Once the pictures are set aside, print the records that follow exactly as written.
··········
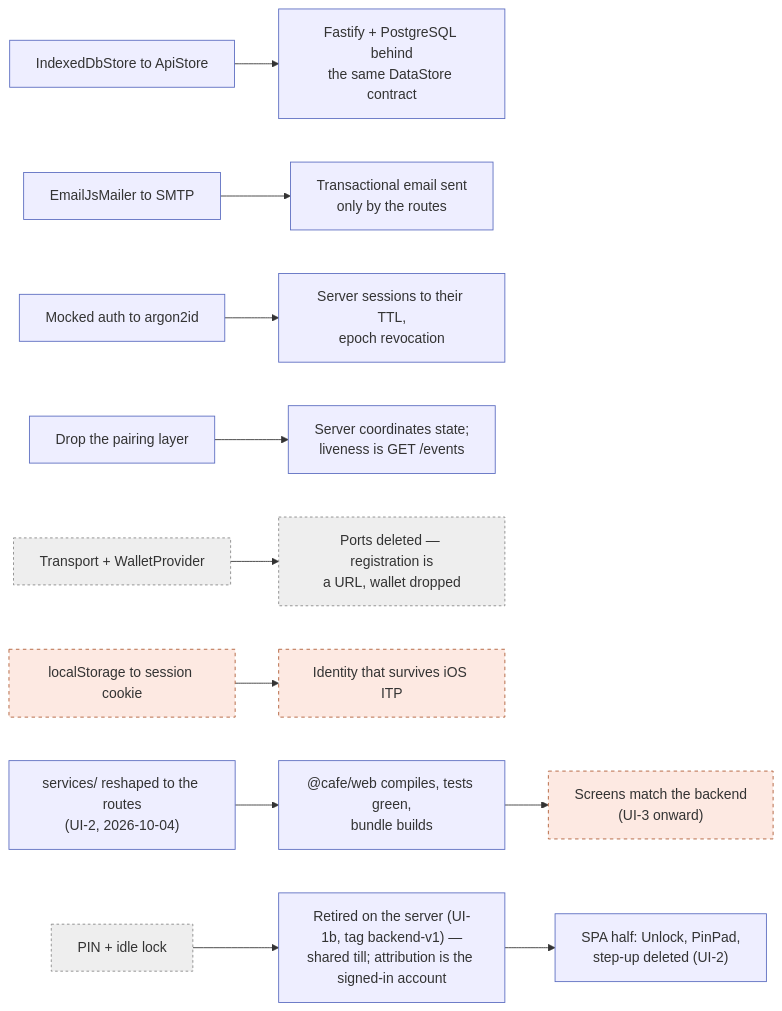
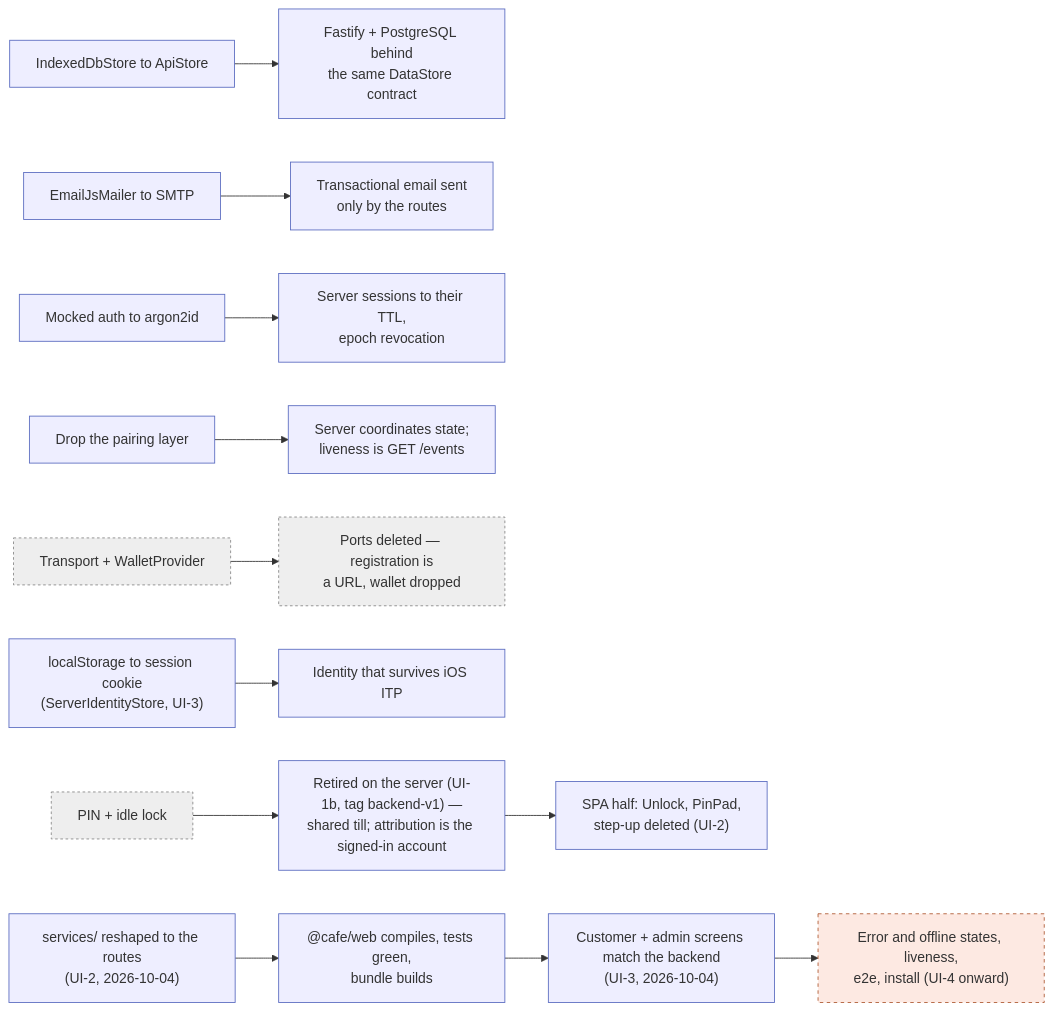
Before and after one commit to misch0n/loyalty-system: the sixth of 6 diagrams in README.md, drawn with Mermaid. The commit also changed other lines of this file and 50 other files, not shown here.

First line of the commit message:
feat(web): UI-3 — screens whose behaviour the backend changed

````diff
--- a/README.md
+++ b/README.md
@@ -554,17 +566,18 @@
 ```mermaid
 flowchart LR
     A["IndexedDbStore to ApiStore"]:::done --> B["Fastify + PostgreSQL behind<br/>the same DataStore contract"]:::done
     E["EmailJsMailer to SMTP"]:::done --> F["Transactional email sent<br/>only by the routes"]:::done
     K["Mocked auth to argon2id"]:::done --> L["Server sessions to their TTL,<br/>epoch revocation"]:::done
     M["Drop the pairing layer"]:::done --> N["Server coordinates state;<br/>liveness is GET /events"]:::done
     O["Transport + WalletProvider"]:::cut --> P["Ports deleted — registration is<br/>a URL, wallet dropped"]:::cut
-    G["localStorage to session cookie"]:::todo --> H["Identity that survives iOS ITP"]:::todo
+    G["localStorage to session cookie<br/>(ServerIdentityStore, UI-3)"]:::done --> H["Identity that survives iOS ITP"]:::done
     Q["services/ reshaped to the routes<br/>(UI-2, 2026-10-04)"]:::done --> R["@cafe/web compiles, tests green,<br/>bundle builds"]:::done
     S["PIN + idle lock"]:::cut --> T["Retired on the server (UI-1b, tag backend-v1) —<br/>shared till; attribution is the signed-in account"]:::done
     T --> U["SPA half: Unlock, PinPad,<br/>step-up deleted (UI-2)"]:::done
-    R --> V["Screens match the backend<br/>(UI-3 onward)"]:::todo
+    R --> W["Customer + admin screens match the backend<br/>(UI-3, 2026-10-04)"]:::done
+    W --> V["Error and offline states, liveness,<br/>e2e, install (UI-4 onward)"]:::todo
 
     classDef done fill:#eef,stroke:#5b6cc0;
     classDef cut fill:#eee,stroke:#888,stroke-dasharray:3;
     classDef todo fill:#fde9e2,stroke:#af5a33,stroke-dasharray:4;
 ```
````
··········
> [RESULT]
Before and after one commit to misch0n/loyalty-system: the sixth of 6 diagrams in README.md, drawn with Mermaid. The commit also changed other lines of this file and 50 other files, not shown here.

First line of the commit message:
feat(web): UI-3 — screens whose behaviour the backend changed

````diff
--- a/README.md
+++ b/README.md
@@ -554,17 +566,18 @@
 ```mermaid
 flowchart LR
     A["IndexedDbStore to ApiStore"]:::done --> B["Fastify + PostgreSQL behind<br/>the same DataStore contract"]:::done
     E["EmailJsMailer to SMTP"]:::done --> F["Transactional email sent<br/>only by the routes"]:::done
     K["Mocked auth to argon2id"]:::done --> L["Server sessions to their TTL,<br/>epoch revocation"]:::done
     M["Drop the pairing layer"]:::done --> N["Server coordinates state;<br/>liveness is GET /events"]:::done
     O["Transport + WalletProvider"]:::cut --> P["Ports deleted — registration is<br/>a URL, wallet dropped"]:::cut
-    G["localStorage to session cookie"]:::todo --> H["Identity that survives iOS ITP"]:::todo
+    G["localStorage to session cookie<br/>(ServerIdentityStore, UI-3)"]:::done --> H["Identity that survives iOS ITP"]:::done
     Q["services/ reshaped to the routes<br/>(UI-2, 2026-10-04)"]:::done --> R["@cafe/web compiles, tests green,<br/>bundle builds"]:::done
     S["PIN + idle lock"]:::cut --> T["Retired on the server (UI-1b, tag backend-v1) —<br/>shared till; attribution is the signed-in account"]:::done
     T --> U["SPA half: Unlock, PinPad,<br/>step-up deleted (UI-2)"]:::done
-    R --> V["Screens match the backend<br/>(UI-3 onward)"]:::todo
+    R --> W["Customer + admin screens match the backend<br/>(UI-3, 2026-10-04)"]:::done
+    W --> V["Error and offline states, liveness,<br/>e2e, install (UI-4 onward)"]:::todo
 
     classDef done fill:#eef,stroke:#5b6cc0;
     classDef cut fill:#eee,stroke:#888,stroke-dasharray:3;
     classDef todo fill:#fde9e2,stroke:#af5a33,stroke-dasharray:4;
 ```
````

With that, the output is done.